(The records):
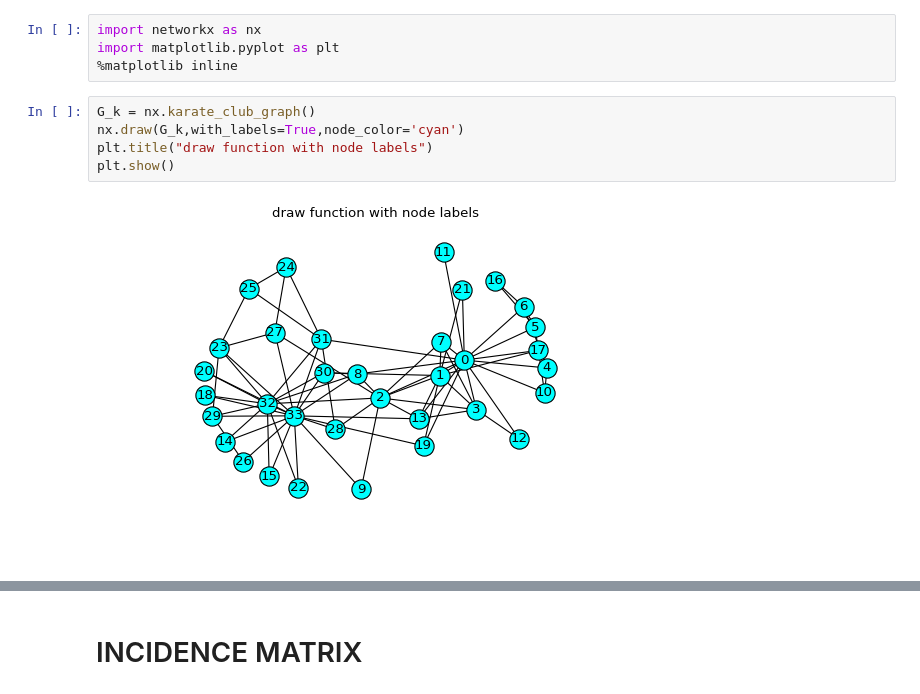
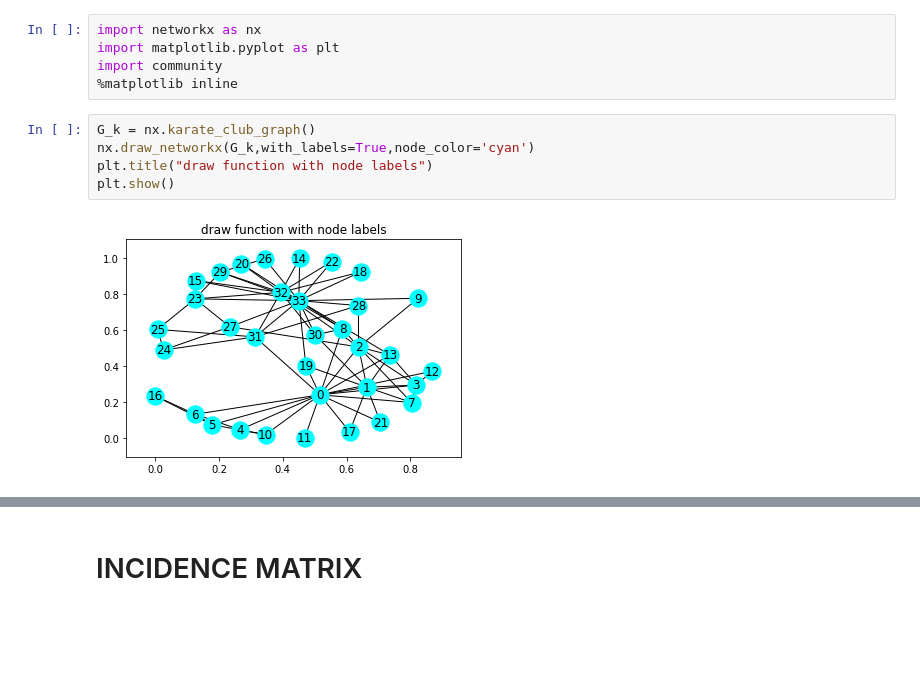
Before and after one commit to supriya-gdptl/incidence-mat-exp, a Jupyter notebook: incidence-mat-exp.ipynb, the cells around one changed output, grey strips where cells are left out. Drawn from its saved outputs; the diff is of its cells as text; blank space fills up the shorter version.

```diff
--- a/incidence-mat-exp.ipynb
+++ b/incidence-mat-exp.ipynb
@@ -1,14 +1,15 @@
 # %%
 import networkx as nx
 import matplotlib.pyplot as plt
+import community
 %matplotlib inline
 # %%
 G_k = nx.karate_club_graph()
-nx.draw(G_k,with_labels=True,node_color='cyan')
+nx.draw_networkx(G_k,with_labels=True,node_color='cyan')
 plt.title("draw function with node labels")
 plt.show()
 # %% [output]
-[figure, old version]
+[figure, new version]
 # %%
 import community
 G = nx.random_partition_graph([10,10,10],0.9,0.1)
```
Also changed, not shown: parts of 18 cells of this notebook.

(What you should do):
Give back each entry exactly as it appears. Leave pictures out.

(Exercise output):
Before and after one commit to supriya-gdptl/incidence-mat-exp, a Jupyter notebook: incidence-mat-exp.ipynb, the cells around one changed output, grey strips where cells are left out. Drawn from its saved outputs; the diff is of its cells as text; blank space fills up the shorter version.

```diff
--- a/incidence-mat-exp.ipynb
+++ b/incidence-mat-exp.ipynb
@@ -1,14 +1,15 @@
 # %%
 import networkx as nx
 import matplotlib.pyplot as plt
+import community
 %matplotlib inline
 # %%
 G_k = nx.karate_club_graph()
-nx.draw(G_k,with_labels=True,node_color='cyan')
+nx.draw_networkx(G_k,with_labels=True,node_color='cyan')
 plt.title("draw function with node labels")
 plt.show()
 # %% [output]
-[figure, old version]
+[figure, new version]
 # %%
 import community
 G = nx.random_partition_graph([10,10,10],0.9,0.1)
```
Also changed, not shown: parts of 18 cells of this notebook.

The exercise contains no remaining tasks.